- _ACTIVITY_
In duplicating the lines below, keep every word unchanged and drop the pictures.
[Start of Attachment]
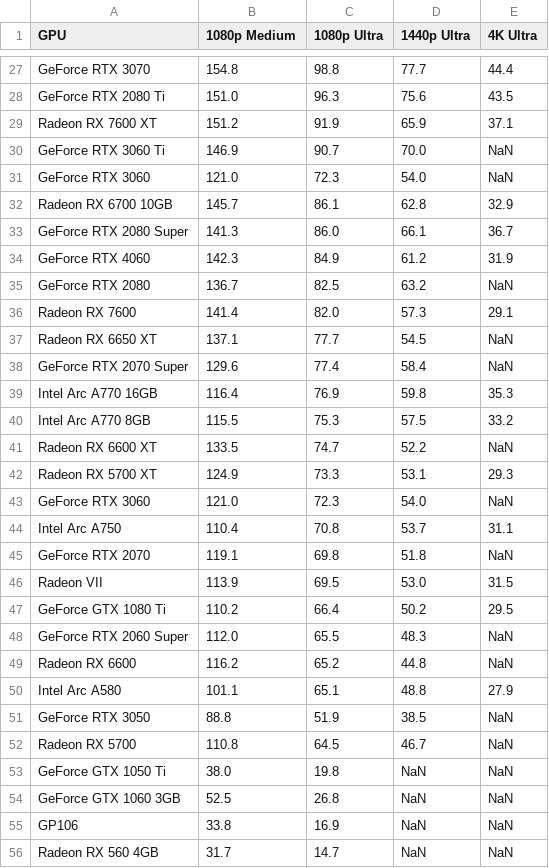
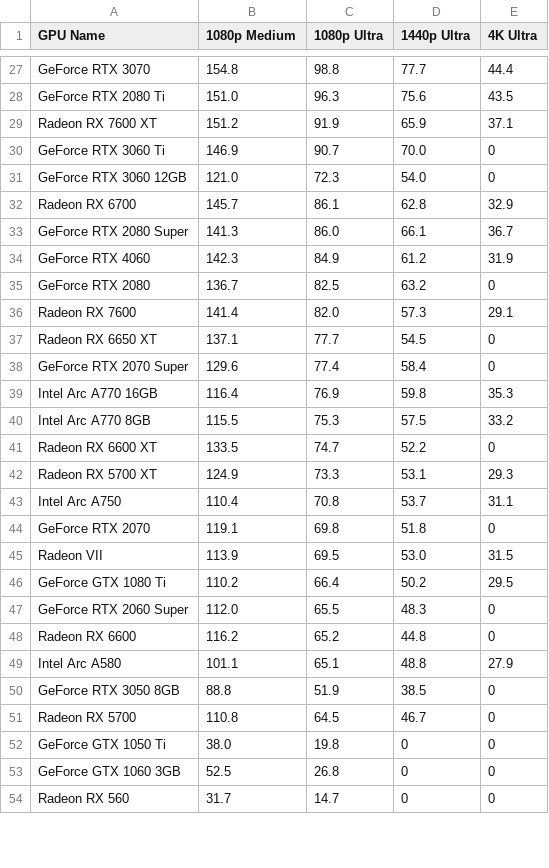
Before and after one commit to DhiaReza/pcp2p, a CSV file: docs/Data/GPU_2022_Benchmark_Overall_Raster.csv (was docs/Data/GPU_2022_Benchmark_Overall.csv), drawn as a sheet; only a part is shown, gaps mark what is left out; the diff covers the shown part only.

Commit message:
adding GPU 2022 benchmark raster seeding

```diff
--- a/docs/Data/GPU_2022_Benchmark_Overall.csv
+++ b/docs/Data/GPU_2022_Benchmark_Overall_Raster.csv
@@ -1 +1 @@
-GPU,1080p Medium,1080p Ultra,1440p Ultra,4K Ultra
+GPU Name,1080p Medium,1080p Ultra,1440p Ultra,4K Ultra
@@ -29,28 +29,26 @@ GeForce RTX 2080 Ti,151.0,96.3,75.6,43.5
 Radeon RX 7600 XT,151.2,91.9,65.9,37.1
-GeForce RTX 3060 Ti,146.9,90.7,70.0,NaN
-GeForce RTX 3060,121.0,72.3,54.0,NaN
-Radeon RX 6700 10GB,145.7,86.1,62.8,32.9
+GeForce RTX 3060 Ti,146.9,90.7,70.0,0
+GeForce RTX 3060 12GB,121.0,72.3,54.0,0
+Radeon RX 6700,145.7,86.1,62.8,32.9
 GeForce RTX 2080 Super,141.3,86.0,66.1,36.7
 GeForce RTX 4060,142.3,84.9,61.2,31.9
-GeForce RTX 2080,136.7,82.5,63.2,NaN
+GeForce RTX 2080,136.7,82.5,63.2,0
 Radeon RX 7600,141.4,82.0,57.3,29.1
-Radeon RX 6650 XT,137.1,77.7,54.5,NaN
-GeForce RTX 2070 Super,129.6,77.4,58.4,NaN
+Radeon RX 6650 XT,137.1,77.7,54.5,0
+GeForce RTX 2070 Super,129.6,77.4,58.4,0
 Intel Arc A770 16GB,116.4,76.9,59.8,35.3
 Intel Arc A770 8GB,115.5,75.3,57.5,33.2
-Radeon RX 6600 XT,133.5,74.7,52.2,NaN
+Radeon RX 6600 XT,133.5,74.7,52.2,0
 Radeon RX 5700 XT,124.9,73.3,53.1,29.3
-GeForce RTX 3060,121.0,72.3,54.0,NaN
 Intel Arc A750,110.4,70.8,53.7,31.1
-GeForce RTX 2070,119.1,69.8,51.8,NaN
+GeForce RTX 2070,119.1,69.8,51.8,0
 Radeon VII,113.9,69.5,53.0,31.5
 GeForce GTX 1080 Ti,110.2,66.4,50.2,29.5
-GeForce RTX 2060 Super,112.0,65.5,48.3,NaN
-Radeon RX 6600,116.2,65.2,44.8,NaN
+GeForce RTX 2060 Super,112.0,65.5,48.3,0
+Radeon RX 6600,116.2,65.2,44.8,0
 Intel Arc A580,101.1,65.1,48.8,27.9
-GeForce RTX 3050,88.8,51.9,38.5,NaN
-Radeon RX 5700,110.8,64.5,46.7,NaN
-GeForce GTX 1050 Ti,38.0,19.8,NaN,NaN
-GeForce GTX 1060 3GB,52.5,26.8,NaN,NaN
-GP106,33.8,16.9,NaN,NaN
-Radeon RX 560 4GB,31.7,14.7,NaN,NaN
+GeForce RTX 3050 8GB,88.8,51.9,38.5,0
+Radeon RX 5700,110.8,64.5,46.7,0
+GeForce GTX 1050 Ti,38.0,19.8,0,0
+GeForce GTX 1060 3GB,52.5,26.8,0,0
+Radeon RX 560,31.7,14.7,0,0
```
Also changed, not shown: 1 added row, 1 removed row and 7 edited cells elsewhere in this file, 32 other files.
[End of Attachment]
- _SOLUTION TO THE EXERCISE_
Before and after one commit to DhiaReza/pcp2p, a CSV file: docs/Data/GPU_2022_Benchmark_Overall_Raster.csv (was docs/Data/GPU_2022_Benchmark_Overall.csv), drawn as a sheet; only a part is shown, gaps mark what is left out; the diff covers the shown part only.

Commit message:
adding GPU 2022 benchmark raster seeding

```diff
--- a/docs/Data/GPU_2022_Benchmark_Overall.csv
+++ b/docs/Data/GPU_2022_Benchmark_Overall_Raster.csv
@@ -1 +1 @@
-GPU,1080p Medium,1080p Ultra,1440p Ultra,4K Ultra
+GPU Name,1080p Medium,1080p Ultra,1440p Ultra,4K Ultra
@@ -29,28 +29,26 @@ GeForce RTX 2080 Ti,151.0,96.3,75.6,43.5
 Radeon RX 7600 XT,151.2,91.9,65.9,37.1
-GeForce RTX 3060 Ti,146.9,90.7,70.0,NaN
-GeForce RTX 3060,121.0,72.3,54.0,NaN
-Radeon RX 6700 10GB,145.7,86.1,62.8,32.9
+GeForce RTX 3060 Ti,146.9,90.7,70.0,0
+GeForce RTX 3060 12GB,121.0,72.3,54.0,0
+Radeon RX 6700,145.7,86.1,62.8,32.9
 GeForce RTX 2080 Super,141.3,86.0,66.1,36.7
 GeForce RTX 4060,142.3,84.9,61.2,31.9
-GeForce RTX 2080,136.7,82.5,63.2,NaN
+GeForce RTX 2080,136.7,82.5,63.2,0
 Radeon RX 7600,141.4,82.0,57.3,29.1
-Radeon RX 6650 XT,137.1,77.7,54.5,NaN
-GeForce RTX 2070 Super,129.6,77.4,58.4,NaN
+Radeon RX 6650 XT,137.1,77.7,54.5,0
+GeForce RTX 2070 Super,129.6,77.4,58.4,0
 Intel Arc A770 16GB,116.4,76.9,59.8,35.3
 Intel Arc A770 8GB,115.5,75.3,57.5,33.2
-Radeon RX 6600 XT,133.5,74.7,52.2,NaN
+Radeon RX 6600 XT,133.5,74.7,52.2,0
 Radeon RX 5700 XT,124.9,73.3,53.1,29.3
-GeForce RTX 3060,121.0,72.3,54.0,NaN
 Intel Arc A750,110.4,70.8,53.7,31.1
-GeForce RTX 2070,119.1,69.8,51.8,NaN
+GeForce RTX 2070,119.1,69.8,51.8,0
 Radeon VII,113.9,69.5,53.0,31.5
 GeForce GTX 1080 Ti,110.2,66.4,50.2,29.5
-GeForce RTX 2060 Super,112.0,65.5,48.3,NaN
-Radeon RX 6600,116.2,65.2,44.8,NaN
+GeForce RTX 2060 Super,112.0,65.5,48.3,0
+Radeon RX 6600,116.2,65.2,44.8,0
 Intel Arc A580,101.1,65.1,48.8,27.9
-GeForce RTX 3050,88.8,51.9,38.5,NaN
-Radeon RX 5700,110.8,64.5,46.7,NaN
-GeForce GTX 1050 Ti,38.0,19.8,NaN,NaN
-GeForce GTX 1060 3GB,52.5,26.8,NaN,NaN
-GP106,33.8,16.9,NaN,NaN
-Radeon RX 560 4GB,31.7,14.7,NaN,NaN
+GeForce RTX 3050 8GB,88.8,51.9,38.5,0
+Radeon RX 5700,110.8,64.5,46.7,0
+GeForce GTX 1050 Ti,38.0,19.8,0,0
+GeForce GTX 1060 3GB,52.5,26.8,0,0
+Radeon RX 560,31.7,14.7,0,0
```
Also changed, not shown: 1 added row, 1 removed row and 7 edited cells elsewhere in this file, 32 other files.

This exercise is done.